Pennsylvania farmers could receive up to $13 million in tax credits to improve soil and water quality, Agriculture Secretary Russell Redding announced Friday.
The credits will be funded by the state’s conservation funding program, Resource Enhancement and Protection (REAP). They can be combined with other government funding, including the Environmental Quality Incentive Program, Chesapeake Bay Program, or Conservation Excellence Grants.
“Farmers have led the way, investing heavily in cleaner water and productive soil to sustain us into the future,” Redding said. “REAP tax credits are just one of the many ways Pennsylvania is investing in our farmers’ efforts to develop a sustainable agricultural economy to feed our future.”

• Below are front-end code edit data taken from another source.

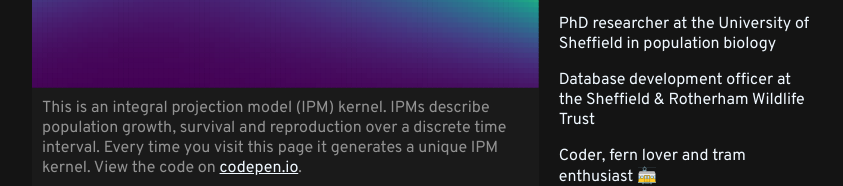
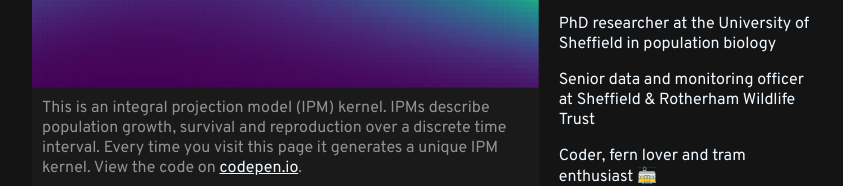
Before and after one commit to simonrolph/website, a plain HTML site: page index.html in a window 1280 px wide. Shown: the part 457-643 px from the top of the page, without its empty margins (218-1061 px from the left). Drawn offline with nearby package versions, Linux system fonts and the light colour scheme.

Commit message:
Update index.html

```diff
--- a/index.html
+++ b/index.html
@@ -35,7 +35,7 @@
                 <img class="responsiveimg" src="pictures/YUyxkYhi_400x400.png">
                 <h1>Simon Rolph</h1>
                 <p>PhD researcher at the University of Sheffield in population biology  <!--Developing tools to make better use of demographic data in ecological contexts.--></p>
-                <p>Database development officer at the Sheffield & Rotherham Wildlife Trust</p>
+                <p>Senior data and monitoring officer at Sheffield & Rotherham Wildlife Trust</p>
                 <p>Coder, fern lover and tram enthusiast 🚋</p>
 
             </div>
```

The Department of Agriculture is accepting applications for tax credits from agricultural producers who implement best practices or purchase equipment that would reduce nutrient or sediment runoff, which would improve the soil and improve the quality of the water.
Redding’s office said this is the fourth year the program has received increased funding and expanded program eligibility under the PA Farm Bill.
Farmers can get up to $250,000 over seven years. Spouses filing jointly can also use REAP tax credits. Tax credits cover between 50 and 75 percent of a project’s eligible out-of-pocket costs, but farmers whose farm is in a watershed with an EPA-mandated total maximum daily load (TMDL) are eligible for REAP tax credits up to 90%. percent of reimbursable expenses.
Funded projects can include no-till and precision farming equipment, waste storage facilities, conservation plans and nutrient management plans. Measures that limit runoff from high animal traffic areas such as backyards are also common practices eligible for REAP.